◆ Task requirements ◆
Review the material and extract every line in which the word "cells" occurs.

◆ Data provided ◆

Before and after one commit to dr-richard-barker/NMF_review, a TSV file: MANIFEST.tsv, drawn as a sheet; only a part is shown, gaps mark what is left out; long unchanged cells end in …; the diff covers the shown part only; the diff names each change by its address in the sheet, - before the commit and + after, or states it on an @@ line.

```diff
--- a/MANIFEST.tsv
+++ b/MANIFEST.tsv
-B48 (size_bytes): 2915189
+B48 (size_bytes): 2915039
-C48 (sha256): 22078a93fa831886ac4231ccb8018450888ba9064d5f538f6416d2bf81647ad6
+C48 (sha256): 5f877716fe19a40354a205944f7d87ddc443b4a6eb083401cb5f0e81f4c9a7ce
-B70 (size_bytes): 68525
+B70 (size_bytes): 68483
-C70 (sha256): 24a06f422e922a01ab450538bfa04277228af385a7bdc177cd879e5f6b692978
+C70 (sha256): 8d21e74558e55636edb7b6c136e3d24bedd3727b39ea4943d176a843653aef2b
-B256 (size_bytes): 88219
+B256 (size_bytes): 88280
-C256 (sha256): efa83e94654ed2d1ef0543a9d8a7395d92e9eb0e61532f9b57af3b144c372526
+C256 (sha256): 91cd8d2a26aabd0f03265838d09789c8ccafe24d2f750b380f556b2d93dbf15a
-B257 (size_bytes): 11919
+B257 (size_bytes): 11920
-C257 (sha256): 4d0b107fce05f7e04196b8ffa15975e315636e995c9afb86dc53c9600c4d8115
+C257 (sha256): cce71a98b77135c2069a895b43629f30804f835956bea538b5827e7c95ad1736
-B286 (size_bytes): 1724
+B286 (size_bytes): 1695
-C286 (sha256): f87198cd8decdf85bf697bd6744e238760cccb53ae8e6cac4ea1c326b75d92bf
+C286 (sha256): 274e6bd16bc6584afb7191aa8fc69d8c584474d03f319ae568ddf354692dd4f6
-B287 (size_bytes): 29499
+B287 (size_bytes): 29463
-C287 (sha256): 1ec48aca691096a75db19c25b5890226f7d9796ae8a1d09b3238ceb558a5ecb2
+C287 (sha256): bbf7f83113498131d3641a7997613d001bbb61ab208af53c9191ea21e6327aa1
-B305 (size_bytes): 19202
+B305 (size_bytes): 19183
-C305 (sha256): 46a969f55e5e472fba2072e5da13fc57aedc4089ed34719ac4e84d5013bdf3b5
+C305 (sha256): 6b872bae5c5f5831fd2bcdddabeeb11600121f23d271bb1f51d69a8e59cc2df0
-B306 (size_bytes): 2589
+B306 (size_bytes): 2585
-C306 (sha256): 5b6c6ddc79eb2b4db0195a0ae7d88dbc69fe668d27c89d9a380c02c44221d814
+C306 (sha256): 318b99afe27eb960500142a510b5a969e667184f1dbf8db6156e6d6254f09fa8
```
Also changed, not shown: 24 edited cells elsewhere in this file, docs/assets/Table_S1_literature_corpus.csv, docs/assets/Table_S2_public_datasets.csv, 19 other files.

==

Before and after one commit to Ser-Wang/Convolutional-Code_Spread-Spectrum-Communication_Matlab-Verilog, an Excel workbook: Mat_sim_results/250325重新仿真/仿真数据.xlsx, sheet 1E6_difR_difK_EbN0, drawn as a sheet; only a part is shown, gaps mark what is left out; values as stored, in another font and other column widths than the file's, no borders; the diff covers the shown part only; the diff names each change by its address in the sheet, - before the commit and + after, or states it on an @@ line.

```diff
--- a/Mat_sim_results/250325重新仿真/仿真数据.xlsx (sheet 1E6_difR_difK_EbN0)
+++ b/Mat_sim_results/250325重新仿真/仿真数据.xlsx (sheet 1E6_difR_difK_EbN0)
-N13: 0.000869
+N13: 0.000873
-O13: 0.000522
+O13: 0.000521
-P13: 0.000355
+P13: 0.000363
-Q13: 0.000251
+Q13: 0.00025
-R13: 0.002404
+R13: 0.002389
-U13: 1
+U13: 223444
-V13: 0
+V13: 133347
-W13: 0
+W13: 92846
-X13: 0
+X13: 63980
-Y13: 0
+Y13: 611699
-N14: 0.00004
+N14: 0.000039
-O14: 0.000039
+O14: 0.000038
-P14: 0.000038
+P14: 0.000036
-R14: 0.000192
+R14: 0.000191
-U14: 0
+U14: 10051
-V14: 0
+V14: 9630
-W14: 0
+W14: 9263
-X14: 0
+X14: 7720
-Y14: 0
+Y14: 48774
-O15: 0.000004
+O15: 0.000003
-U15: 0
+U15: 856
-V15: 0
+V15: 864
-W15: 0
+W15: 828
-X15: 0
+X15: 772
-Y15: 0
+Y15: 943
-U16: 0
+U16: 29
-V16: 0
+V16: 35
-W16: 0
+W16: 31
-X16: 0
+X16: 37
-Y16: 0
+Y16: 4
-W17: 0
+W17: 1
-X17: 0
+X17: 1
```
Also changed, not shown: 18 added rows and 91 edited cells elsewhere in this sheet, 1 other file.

◆ Output for this task ◆
Before and after one commit to dr-richard-barker/NMF_review, a TSV file: MANIFEST.tsv, drawn as a sheet; only a part is shown, gaps mark what is left out; long unchanged cells end in …; the diff covers the shown part only; the diff names each change by its address in the sheet, - before the commit and + after, or states it on an @@ line.
Also changed, not shown: 24 edited cells elsewhere in this file, docs/assets/Table_S1_literature_corpus.csv, docs/assets/Table_S2_public_datasets.csv, 19 other files.
Also changed, not shown: 18 added rows and 91 edited cells elsewhere in this sheet, 1 other file.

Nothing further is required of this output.